Matthew Parsons wins FY general proficiency award
Matthew Parsons was one of several boarders recognized at the Annual Distribution of Prizes on Oct. 9 in Laidlaw Hall. The General Proficiency Prize is one of the most challenging to achieve because one needs to excel in all courses attempted. Matt took some time to let us know some of his “secrets to success.”
What course proved to be particularly challenging, while striving toward achieving General Proficiency? Can you provide some insight into your strategy for success when it comes to mastering a course that proves to be particularly challenging?
French was particularly challenging for me, due to my lack of exposure to the language. I lived in the Bahamas for a number of years before returning to Canada to go to school, so my French was lacking. The best thing you can do if you are having trouble is to search for help. Whether this is peer tutoring, a tutor, or asking your teacher for extra help, it is very important to stay on top of your tasks and ask when you do not understand something.
Is it possible for a General Proficiency Award winner to achieve academic and co-curricular balance? Does academic proficiency require you to spend all your time on homework and studying or are you able find time to pursue co-curricular interests?
As I think that I have demonstrated over my last year, being a General Proficiency Award winner does not mean that you have to spend all of your time studying. I played on three school sports teams. I went to the gym to play basketball almost every night, participated in other extracurricular activities and still maintained a high average. As long as you make use of the study time, you have time to pursue your interests and have fun.
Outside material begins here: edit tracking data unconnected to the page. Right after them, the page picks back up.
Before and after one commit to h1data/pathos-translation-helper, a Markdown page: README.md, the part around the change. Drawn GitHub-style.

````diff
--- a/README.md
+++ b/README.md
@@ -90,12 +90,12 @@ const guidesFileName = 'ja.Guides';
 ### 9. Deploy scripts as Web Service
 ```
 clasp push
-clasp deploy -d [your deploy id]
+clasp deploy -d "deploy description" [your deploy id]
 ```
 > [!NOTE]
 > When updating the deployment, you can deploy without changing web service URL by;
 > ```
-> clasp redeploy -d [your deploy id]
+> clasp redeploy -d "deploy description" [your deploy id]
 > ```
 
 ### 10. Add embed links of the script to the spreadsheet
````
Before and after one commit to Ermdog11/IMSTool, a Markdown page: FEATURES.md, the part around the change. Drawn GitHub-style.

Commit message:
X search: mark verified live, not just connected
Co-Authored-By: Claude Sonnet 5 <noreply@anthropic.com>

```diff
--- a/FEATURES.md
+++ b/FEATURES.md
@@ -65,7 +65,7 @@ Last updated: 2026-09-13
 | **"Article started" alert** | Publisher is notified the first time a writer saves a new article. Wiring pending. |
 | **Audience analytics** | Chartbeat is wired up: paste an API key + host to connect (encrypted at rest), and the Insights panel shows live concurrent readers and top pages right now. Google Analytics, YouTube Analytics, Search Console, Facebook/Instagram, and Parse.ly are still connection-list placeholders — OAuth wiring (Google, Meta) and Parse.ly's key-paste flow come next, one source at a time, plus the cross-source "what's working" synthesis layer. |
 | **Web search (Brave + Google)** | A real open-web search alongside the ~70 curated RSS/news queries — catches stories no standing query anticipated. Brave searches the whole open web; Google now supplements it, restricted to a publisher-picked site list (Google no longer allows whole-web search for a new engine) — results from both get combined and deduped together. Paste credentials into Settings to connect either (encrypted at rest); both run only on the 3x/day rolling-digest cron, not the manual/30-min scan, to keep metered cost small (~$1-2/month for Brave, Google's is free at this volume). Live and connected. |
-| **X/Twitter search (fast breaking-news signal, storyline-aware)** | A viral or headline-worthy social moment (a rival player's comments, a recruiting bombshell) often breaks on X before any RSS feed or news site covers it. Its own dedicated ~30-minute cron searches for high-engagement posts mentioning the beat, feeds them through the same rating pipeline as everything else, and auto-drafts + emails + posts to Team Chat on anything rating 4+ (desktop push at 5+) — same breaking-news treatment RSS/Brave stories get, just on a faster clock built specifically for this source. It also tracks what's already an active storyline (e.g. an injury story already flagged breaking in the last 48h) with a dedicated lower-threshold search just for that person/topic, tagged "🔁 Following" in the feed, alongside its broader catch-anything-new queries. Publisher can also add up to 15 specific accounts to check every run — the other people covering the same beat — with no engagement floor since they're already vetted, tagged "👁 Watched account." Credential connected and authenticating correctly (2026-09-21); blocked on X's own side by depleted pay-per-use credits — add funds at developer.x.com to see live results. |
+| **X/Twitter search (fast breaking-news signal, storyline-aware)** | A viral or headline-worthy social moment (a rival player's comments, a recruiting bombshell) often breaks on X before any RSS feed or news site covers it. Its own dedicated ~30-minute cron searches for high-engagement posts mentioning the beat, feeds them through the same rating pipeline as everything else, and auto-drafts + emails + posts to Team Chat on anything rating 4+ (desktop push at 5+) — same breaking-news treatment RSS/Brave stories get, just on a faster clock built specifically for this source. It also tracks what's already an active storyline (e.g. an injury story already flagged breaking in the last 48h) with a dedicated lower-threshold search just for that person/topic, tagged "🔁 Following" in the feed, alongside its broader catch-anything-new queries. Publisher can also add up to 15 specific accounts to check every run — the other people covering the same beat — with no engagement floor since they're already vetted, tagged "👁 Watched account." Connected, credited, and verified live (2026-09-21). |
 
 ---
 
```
Has academic success always come easily to you, or do you have some words of wisdom for peers and younger students that have not yet achieved General Proficiency?
Academic success has not always come easily to me. My advice is that you have to stay on top of your work, ask questions when you need help and make use of your time. If you do all your homework, ask questions and go to extra help sessions, General Proficiency is achievable for anybody.
Do you consider it to be a benefit, or does living in a house with 44 students provide lots of distractions that need to be overcome on the road to being generally proficient?
Although at times it can be a distraction, I see it as a benefit. Generally there is at least one other boarder in your class, so if you do not understand something, or miss a class, you can go ask for help. It is also useful to form study groups with other boarders. This is good for going over large concepts and asking questions when you do not understand something.